To do: From the listing that follows, count the lines including "panel" and give the number alone.

Study material:
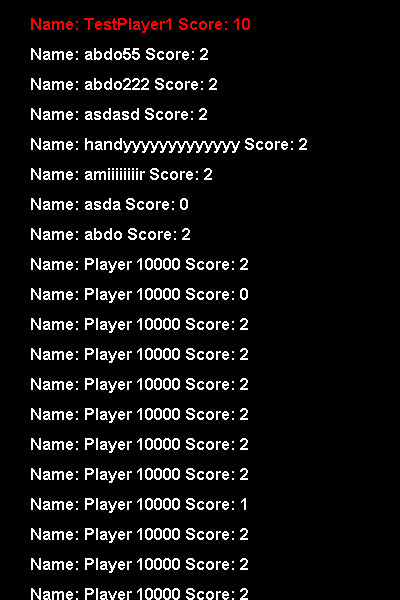
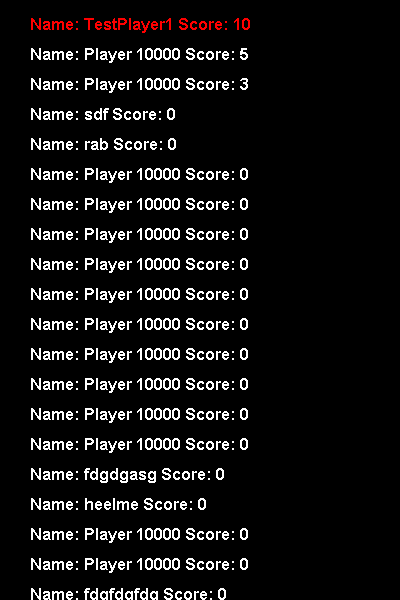
final game

diff --git a/src/Man/AirHockey.java b/src/Man/AirHockey.java
@@ -31,13 +31,12 @@ public class AirHockey extends AnimListener implements MouseMotionListener, Mous
     boolean gamerun1p = true; /* For two players make it false */
     boolean start = true;
     Timer T = new Timer();
-    int scoreRed = 0;
-    int scoreBlue = 0;
+
     int highScore = 0;
     private int lastHighScore = -1;
     static int page;
     String player1Name = "", player2Name = "";
-    int player1Score = scoreRed, player2Score = scoreBlue;
+    int player1Score = red.score, player2Score = blue.score;
     Scanner input = new Scanner(System.in);
 
     SoundPlayer goalRed = new SoundPlayer("sound/goolRed.wav");
@@ -109,7 +108,6 @@ public class AirHockey extends AnimListener implements MouseMotionListener, Mous
                     initializeGame();
                     System.out.println("Page: " + page + ", Player1 Score: " + player1Score + ", Player2 Score: " + player2Score + "\n");
                     System.out.println("Saving scores: " + player1Name + " - " + player1Score + ", " + player2Name + " - " + player2Score + "\n");
-//                    System.out.println("Game initialized with players: " + player1Name + ", " + player2Name);
                     start = false;
                 }
 
@@ -124,7 +122,7 @@ public class AirHockey extends AnimListener implements MouseMotionListener, Mous
                     backgroundSound.stop();
                 }
 //                // Check if the game is over
-                if (T.t2 > 5 || blue.score >= 13 || red.score >= 13) {
+                if (T.t2 > 5 || blue.score >= 5 || red.score >= 5) {
                     endGame(gl);
                     goalBlue.stop();
                     goalRed.stop();
@@ -377,8 +375,8 @@ public class AirHockey extends AnimListener implements MouseMotionListener, Mous
             speedx = 0;
             speedy = 0;
         }
-        if (Math.max(scoreBlue, scoreRed) > highScore) {
-            highScore = Math.max(scoreBlue, scoreRed);
+        if (Math.max(blue.score, red.score) > highScore) {
+            highScore = Math.max(blue.score, red.score);
             saveHighScore(highScore);
         }
 
@@ -387,8 +385,8 @@ public class AirHockey extends AnimListener implements MouseMotionListener, Mous
             lastHighScore = highScore;
         }
 
-        player1Score = scoreRed;
-        player2Score = scoreBlue;
+        player1Score = red.score;
+        player2Score = blue.score;
 
 //        saveHighScore(highScore);
 //        System.out.println("highScore " + highScore);
@@ -466,7 +464,7 @@ public class AirHockey extends AnimListener implements MouseMotionListener, Mous
         BufferedImage image = hi.createImageWithScores(players, highScorePlayer);
 
         // Save the image as a PNG file
-        hi.saveImageToFile(image, "C:\\Users\\abdel\\Desktop\\graphic-project\\mainProject_304\\Assets\\high_scores.png");
+        hi.saveImageToFile(image, "C:\\Users\\user\\Documents\\graph1\\mainProject_304\\Assets\\high_scores.png");
     }
 
     public void initializeGame() {
@@ -477,6 +475,9 @@ public class AirHockey extends AnimListener implements MouseMotionListener, Mous
         speedx=0;
         player1Name = (String) JOptionPane.showInputDialog(null, "Enter Name", "Player 10000"); //java methods  Swing library
 
+//        if (JOptionPane.CANCEL_OPTION == JOptionPane.CLOSED_OPTION){
+//            page=0;
+//        }
         if (!gamerun1p) {
             System.out.println("Enter player 2 name:");
 
@@ -503,8 +504,8 @@ public class AirHockey extends AnimListener implements MouseMotionListener, Mous
         T.t2 = 4;
         T.t3 = 4;
         T.t4 = 4;
-        player1Score = scoreRed;
-        player2Score = scoreBlue;
+        player1Score = red.score;
+        player2Score = blue.score;
         saveScoresAndNamesToFile(player1Name, player1Score, player2Name, player2Score);
         generateHighScoreImage();
     }

diff --git a/src/Man/Run.java b/src/Man/Run.java
@@ -34,14 +34,14 @@ public class Run extends JFrame {
         GLCanvas glcanvas;
         JButton startButton = new JButton("Start");
 
-        JButton Button2 = new JButton("HighScore");
+
 
         startButton.addActionListener(new ActionListener() {
             @Override
             public void actionPerformed(ActionEvent e) {
                 if (!isAnimating) {
                     animator.start();
-                    startButton.setText("Stop");
+                    startButton.setText("pause");
                     isAnimating = true;
                 } else {
                     animator.stop();
@@ -52,58 +52,18 @@ public class Run extends JFrame {
         });
 
 
-
-
-        Button2.addActionListener(new ActionListener() {
-            @Override
-            public void actionPerformed(ActionEvent e) {
-
-                System.out.println("============================================");
-                System.out.println("============================================");
-                 readFromFile();
-                System.out.println("============================================");
-                System.out.println("============================================");
-
-            }
-        });
-
-
-
-
-
-
-
-
-
-
-
-
-
-
-
-
-
-
-
-        // إعداد GLCanvas والمستمعات
         AnimListener listener = new AirHockey();
         glcanvas = new GLCanvas();
         glcanvas.addGLEventListener(listener);
-//        glcanvas.addGLEventListener(listener);
+
         glcanvas.addKeyListener(listener);
-//        glcanvas.addMouseListener((MouseListener) listener);
         glcanvas.addMouseMotionListener((MouseMotionListener) listener);
         glcanvas.addMouseListener((MouseListener) listener);
         getContentPane().add(glcanvas, BorderLayout.CENTER);
         animator = new FPSAnimator(glcanvas, 60);
 
-//        JPanel panel = new JPanel();
-//        panel.add(startButton, BorderLayout.CENTER);
-//        add(panel, BorderLayout.SOUTH);
-
         JPanel panel = new JPanel(new FlowLayout(FlowLayout.CENTER)); // المحاذاة لليسار
         panel.add(startButton);  // إضافة الزر إلى اللوحة
-        panel.add(Button2);
         add(panel, BorderLayout.SOUTH);  // إضافة اللوحة في الجزء السفلي
 
         setTitle("Air Hockey");

diff --git a/src/Man/HighScoreImage.java b/src/Man/HighScoreImage.java
@@ -113,6 +113,6 @@ public class HighScoreImage {
         BufferedImage image = createImageWithScores(players, highScorePlayer);
 
         // Save the image to a file
-        saveImageToFile(image, "C:\\Users\\abdel\\Desktop\\graphic-project\\mainProject_304\\Assets\\high_scores.png");
+        saveImageToFile(image, "C:\\Users\\user\\Documents\\graph1\\mainProject_304\\Assets\\high_scores.png");
     }
 }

Task output: 7